in which I outlined the immense collective power that the people of a democracy have,
On Sun, Dec 23, 2012 at 12:45 AM, GS Chandy <firstname.lastname@example.org> wrote: ... > >> And when we look at the power of the people >> collectively, we see >> immense power to change the societal situation. >> > I agree. But the actual power that's available (when the people are using conventional prose) is minimal... >
But the actual power that people have to change things is in so many fantastically important instances really in the power to vote and vote for the people who are actually proposing the governmental action that would change things that government can change for the better, especially those things that only government can change for the better.
These would be such things as a government turning its back on the homeless people over which is governs - as well so many that are not homeless, letting them suffer and die from lack of proper food, proper shelter, and proper medical care. As I proved again and again, only government has the financial capability to stop all this needless suffering and death caused by lack of proper food, proper shelter, and proper medical care.
There is only one reason why a government would turn its back on the people over which it governs - for whatever reason, a sufficient percentage of voters have not voted for and/or do not continue to vote for the right people or parties running for office.
Which is why people like myself speak our minds, to educate people as to what is actually happening - most people who vote still don't actually know that most homeless people in 41 states are denied Medicaid and Food Stamps because of there being a sufficiently large number of Republicans running things in these 41 states.
Once everyone were to know what they presently don't know about the Republican Party especially throughout the history of the 20th century, then perhaps a sufficient percentage of voters would stop voting for Republicans.
Case in point as to the good that happens when there are sufficiently low percentages of Republicans running things: With only one exception, the very early 20th century on anti-monopoly legislation, only in two time frames in US 20th century history has the US government passed laws giving us major progress in terms of laws helping and protecting workers, consumers, the non-rich entrepreneurs and world-be-entrepreneurs, the poor, the disabled, the elderly, civil rights, the environment, and any other such area.
These two times frames were the periods of at least 8 years each after the very major Democratic landslides of the 1932 election won by Franklin Roosevelt and the 1964 election won by Lyndon Johnson, in each case with very large increases in Democratic lawmakers, while there were still sufficiently large percentages of Democratic lawmakers and a president willing to at least not veto the legislation. (I say this last part since some progress happened during the Eisenhower and Nixon years, where these non-conservative Republican presidents at least did not stand in the way of the collective will of the large Democratic majorities.)
Except for anti-monopoly legislation of the very early 20th century, every last major landmark federal law of the 20th century one can think of that helps or protects so many people such as:
- - workers (such as the 40 hour work week and overtime pay and all other major landmark federal labor law);
- - consumers (many laws and protections via the Food and Drug Administration to protect the food supply and via other agencies to detect and stop the spread of infectious diseases and other such law);
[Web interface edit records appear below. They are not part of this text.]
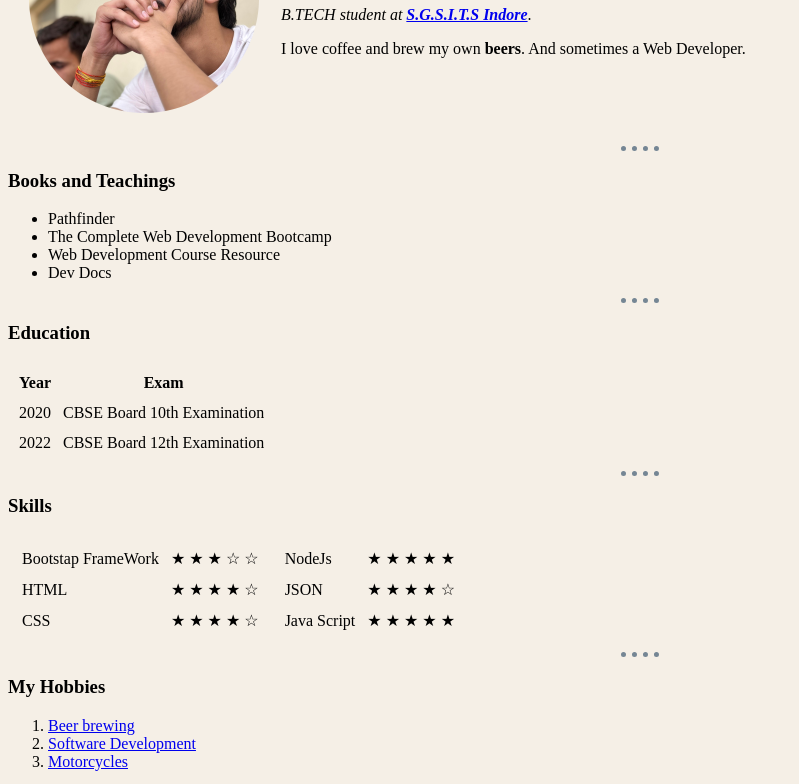
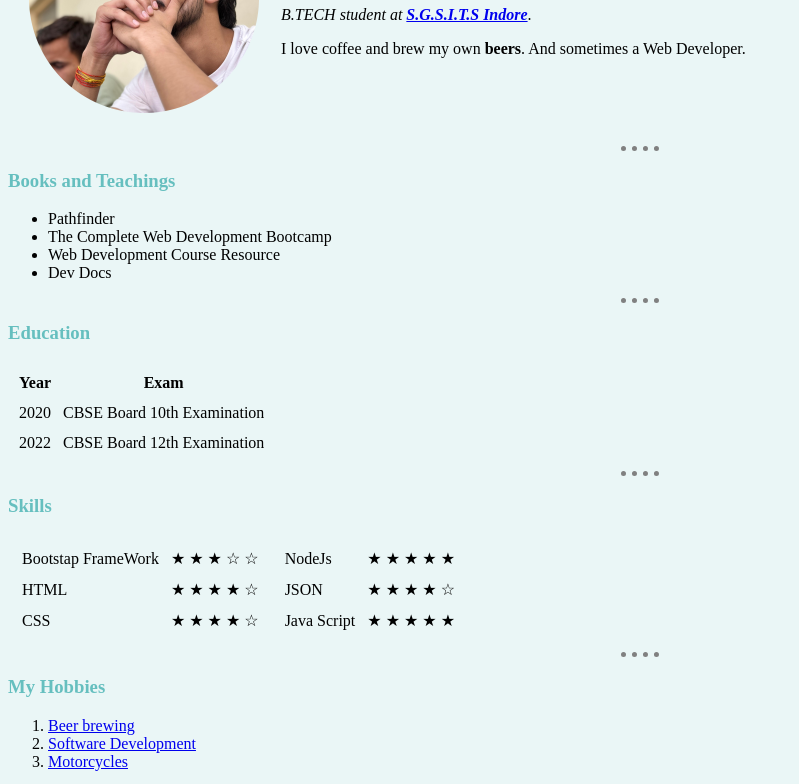
Before and after one commit to Divyanshu026/Html_My_Site, a plain HTML site: page index.html in a window 1280 px wide. Shown: the part 146-930 px from the top of the page, without its empty margins (0-799 px from the left). Drawn offline with Linux system fonts and the light colour scheme.

Commit message:
Initial commit

```diff
--- /dev/null
+++ b/css/style.css
@@ -0,0 +1,14 @@
+body {
+    background-color: #EAF6F6;
+}
+
+hr {
+    border-style: none;
+    border-top-style: dotted;
+    border-color: grey;
+    border-width: 5px;
+    width: 3%;
+}
+h1,h3 {
+    color: #66BFBF;
+}
--- a/index.html
+++ b/index.html
@@ -3,19 +3,7 @@
   <head>
     <meta charset="UTF-8">
     <title>Divyanshu's Personal Site</title>
-    <style>
-      body {
-        background-color: #F5EFE6;
-      }
-      hr {
-        background-color: #F5EFE6;
-        border-style: none;
-        border-top-style: dotted;
-        border-color: #758694;
-        border-width: 5px;
-        width: 3%;
-      }
-    </style>
+    <link rel="stylesheet" href="css/style.css">
   </head>
   <body>
     <table cellspacing="20">
```
Also changed, not shown: Contacts.html (+5 -2 lines).
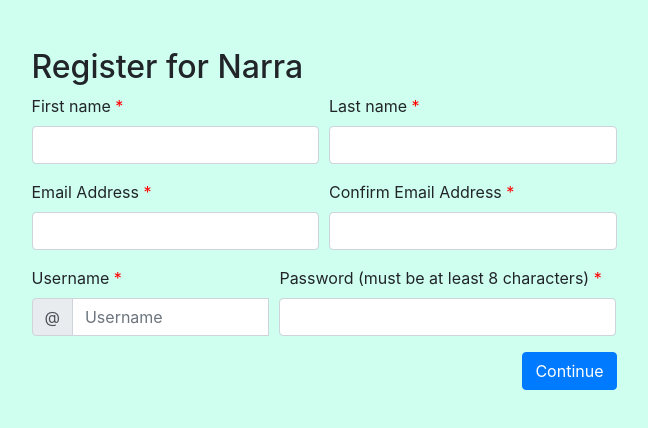
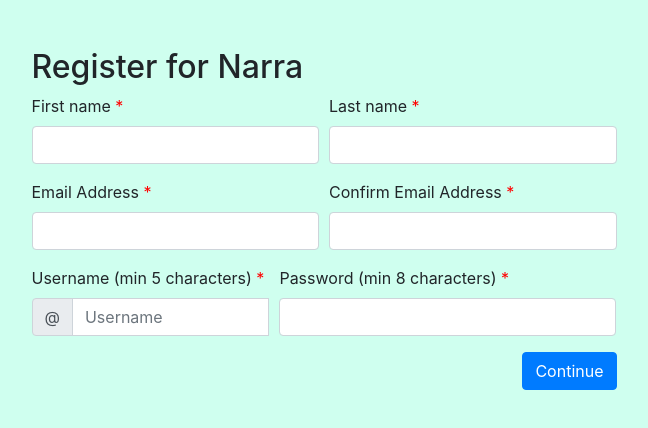
Before and after one commit to natalialuzuriaga/narra, a React (Create React App) app: page /register in a window 1280 px wide. Shown: the top 428 px of the page, without its empty margins (316-964 px from the left). Built offline with nearby package versions, Linux system fonts and the light colour scheme.

Commit message:
Edited registration and added username validation

```diff
--- a/src/components/register-account.component.js
+++ b/src/components/register-account.component.js
@@ -31,6 +31,9 @@
         }
         if (this.props.values.password.length < 8 && this.props.values.password.length !== 0) {
             alerts.push("Password must be at least 8 characters.");
+        }
+        if (this.props.values.username.length < 5 && this.props.values.username.length !== 0) {
+            alerts.push("Username must be at least 5 characters.");
         }
 
         if (alerts.length > 0) {
@@ -137,7 +140,7 @@
                             <Form.Row>
                                 <Form.Group as={Col} md="5">
                                     <Form.Label>
-                                        Username
+                                        Username (min 5 characters)
                                         <p style={{display:"inline", color:"red"}}> *</p>
                                     </Form.Label>
                                     <InputGroup>
@@ -161,7 +164,7 @@
 
                                 <Form.Group as={Col} md="7">
                                     <Form.Label>
-                                        Password (must be at least 8 characters)
+                                        Password (min 8 characters)
                                         <p style={{display:"inline", color:"red"}}> *</p>
                                     </Form.Label>
                                     <Form.Control
--- a/src/components/register-success.component.js
+++ b/src/components/register-success.component.js
@@ -19,11 +19,11 @@
     render() {
         return (
             this.state.redirect
-            ? <Redirect to="/match" />
+            ? <Redirect to="/login" />
             : <Container className="p-5 w-50 text-center">
                 <Image src={success} fluid/>
                 <h1>Success!</h1>
-                <p>Taking you to matching page...</p>
+                <p>Taking you back to login page...</p>
             </Container>
         );
     }
```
- - the non-rich entrepreneurs and world-be-entrepreneurs (the right banking laws in the 1930s for the non-rich entrepreneurs and world-be-entrepreneurs caused an explosion of Mom-and-Pop capitalism, resulting in 1977 a percentage of the US population owning a legitimate business twice as large as now, this low percentage a result of the killing of these banking laws starting with the conservative Republican Ronald Reagan);
- - the poor (Medicaid and Food Stamps);
- - the disabled (Social Security);
- -the elderly (Social Security and Medicare);
- - civil rights, all those discriminated against (all that civil rights legislation including most especially with respect to voting, the Voting Rights Act);
- - the environment (the Clean Air and Clean Water Acts and so much more);
- - and any other such area.
Every last one of these good laws that has been killed or reduced in power has been killed or reduced so only in times when sufficiently large numbers of Republicans had governmental power.
I am and have been talking only about things that only government can change for the better - which are a very large number of things, many of which I've been talking about, including things of an economic nature.
And one final point: Dumping on the power to vote is to dump on the graves of every last person who ever died for the power to vote, to free the people from dictatorship. (This includes all those graves of those who died in unsuccessful attempts to free the people from dictatorship.)